The findings drive home the need for continuous monitoring of patients taking these drugs, Dr. Marc de Hert and his colleagues wrote in a poster presented at the annual congress of the European College of Neuropsychopharmacology.
The observational study was launched in 2006; it included 2,270 patients with schizophrenia recruited in 12 European countries. Patients made a single clinic visit, during which they underwent a metabolic workup that included measurement of fasting blood glucose, weight, waist, hips, and blood pressure. The patients' median age was 41; 55% were male. Most (76%) had paranoid schizophrenia; the median duration of illness was 11 years.
The most frequently used typical antipsychotics were haloperidol (48%) and zuclopenthixol (20%). The most frequently used atypicals were risperidone (25%), olanzapine (23%), clozapine (19%), amisulpride (17%), and quetiapine (12%).
Only 4% of the patients had a diagnosis of diabetes, yet an additional 24% either had or were at risk of the disorder, wrote Dr. de Hert of the Catholic University Louvain (Belgium). Of these 559 patients, 75 had a fasting blood glucose of at least 126 mg/dL, consistent with diabetes, and 484 presented with an impaired fasting glucose of 100–126 mg/dL. Seven percent (161) previously had been diagnosed with hyperlipidemia. However, an additional 54% of the cohort had undiagnosed hyperlipidemia at the time of the exam.

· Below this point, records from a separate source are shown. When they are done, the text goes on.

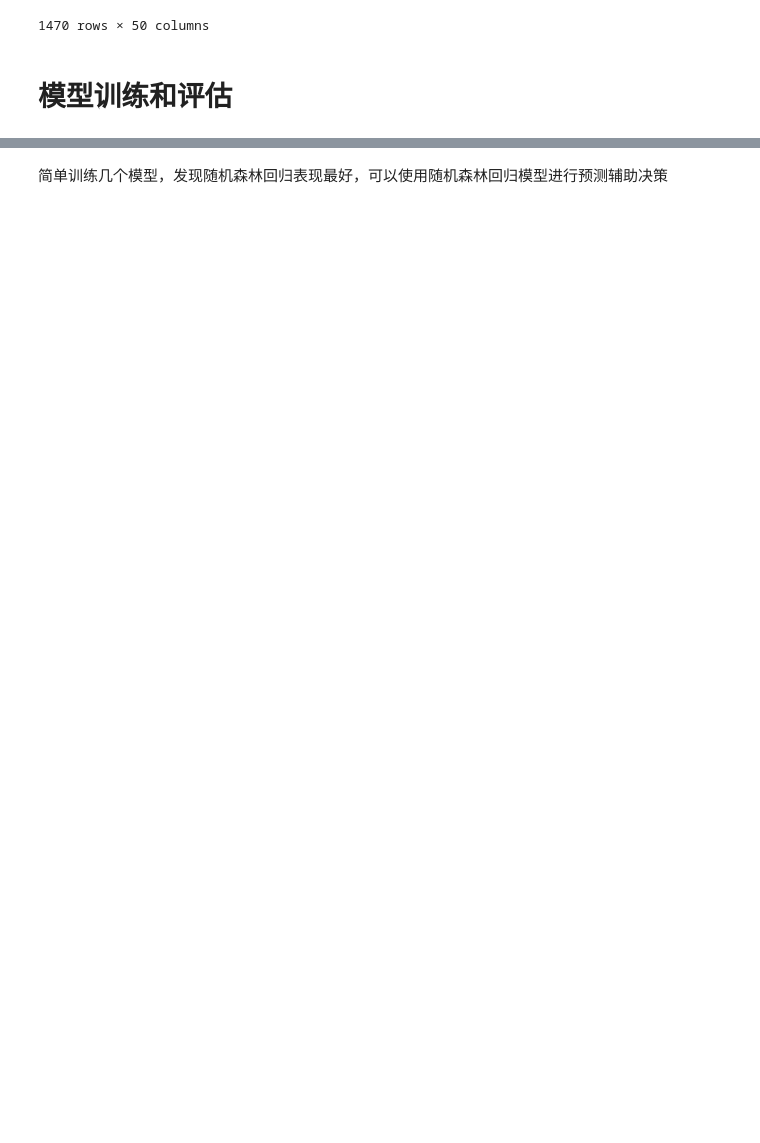
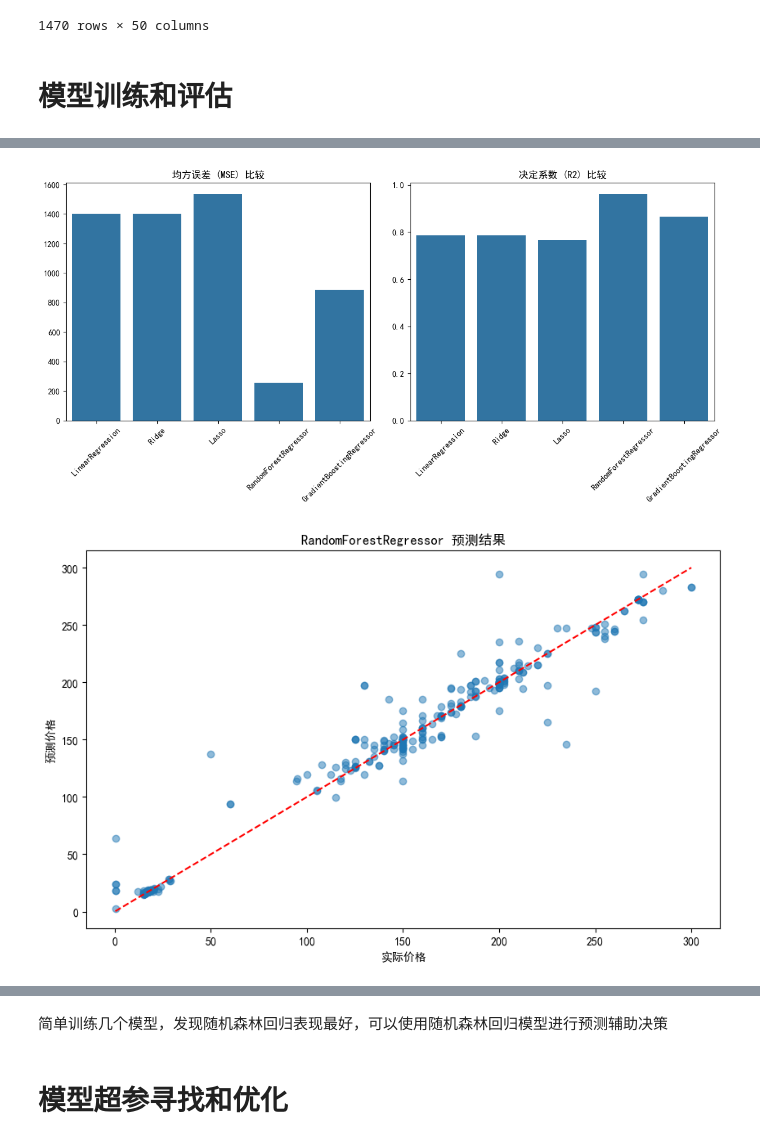
Before and after one commit to liushisi7/liushisi7_xiaoxueqi_renmeng, a Jupyter notebook: 作业二/matplotlib_数据可视化.ipynb, the cells around one changed output, grey strips where cells are left out. Saved outputs shown, nothing was run; the diff lists cells and outputs as text; code cells hidden in the pictures; blank space fills up the shorter version.

```diff
--- a/作业二/matplotlib_数据可视化.ipynb
+++ b/作业二/matplotlib_数据可视化.ipynb
@@ -871,0 +794,65 @@ if best_model_instance:
+# %%
+
+# 定义要评估的模型
+models = [
+    LinearRegression(),# 线性回归
+    Ridge(),# 岭回归
+    Lasso(),# Lasso回归
+    RandomForestRegressor(),# 随机森林回归-n_estimators参数指定树的数量
+    GradientBoostingRegressor()# 梯度提升回归
+]
+
+# 评估所有模型
+results = {}
+for model in models:
+    y_pred, metrics = evaluate_model(model, X_train_scaled, X_test_scaled, y_train, y_test)
+    results[type(model).__name__] = metrics
+
+# 找出表现最好的模型
+best_model = min(results.items(), key=lambda x: x[1]['MSE'])[0]
+print(f"表现最好的模型: {best_model}")
+
+# 可视化不同模型的性能比较
+plt.figure(figsize=(12, 6))
+plt.subplot(1, 2, 1)
+sns.barplot(x=list(results.keys()), y=[r['MSE'] for r in results.values()])
+plt.title('均方误差 (MSE) 比较')
+plt.xticks(rotation=45)
+
+plt.subplot(1, 2, 2)
+sns.barplot(x=list(results.keys()), y=[r['R²'] for r in results.values()])
+plt.title('决定系数 (R2) 比较')
+plt.xticks(rotation=45)
+
+plt.tight_layout()
+plt.show()
+
+# 可视化最佳模型的预测结果
+best_model_instance = None
+for model in models:
+    if type(model).__name__ == best_model:
+        best_model_instance = model
+        break
+
+if best_model_instance:
+    y_pred_best = best_model_instance.predict(X_test_scaled)
+
+    plt.figure(figsize=(10, 6))
+    plt.scatter(y_test, y_pred_best, alpha=0.5)
+    plt.plot([y_test.min(), y_test.max()], [y_test.min(), y_test.max()], 'r--')
+    plt.xlabel('实际价格')
+    plt.ylabel('预测价格')
+    plt.title(f'{best_model} 预测结果')
+    plt.show()
+
+    # 特征重要性分析 (如果模型支持)
+    if hasattr(best_model_instance, 'feature_importances_'):
+        plt.figure(figsize=(12, 8))
+        feature_importance = best_model_instance.feature_importances_
+        sorted_idx = np.argsort(feature_importance)
+        pos = np.arange(sorted_idx.shape[0]) + 0.5
+        plt.barh(pos, feature_importance[sorted_idx], align='center')
+        plt.yticks(pos, np.array(X.columns)[sorted_idx])
+        plt.title('特征重要性分析')
+        plt.show()
+# %% [output]
@@ -871,0 +876,2 @@ if best_model_instance:
+[figure, added]
+[figure, added]
@@ -872,2 +879,4 @@ if best_model_instance:
 # %% [markdown]
 简单训练几个模型，发现随机森林回归表现最好，可以使用随机森林回归模型进行预测辅助决策
+# %% [markdown]
+# 模型超参寻找和优化
```
Also changed, not shown: parts of 8 cells of this notebook, 5 other files.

Hypertension previously had been diagnosed in 248 patients. But at the study visit, an additional 738 patients (32%) had elevated blood pressures; elevations were significantly more likely in those taking a typical than an atypical antipsychotic.
The incidence of metabolic syndrome was similar in both groups (37%).
This study was sponsored and funded by Sanofi-Aventis.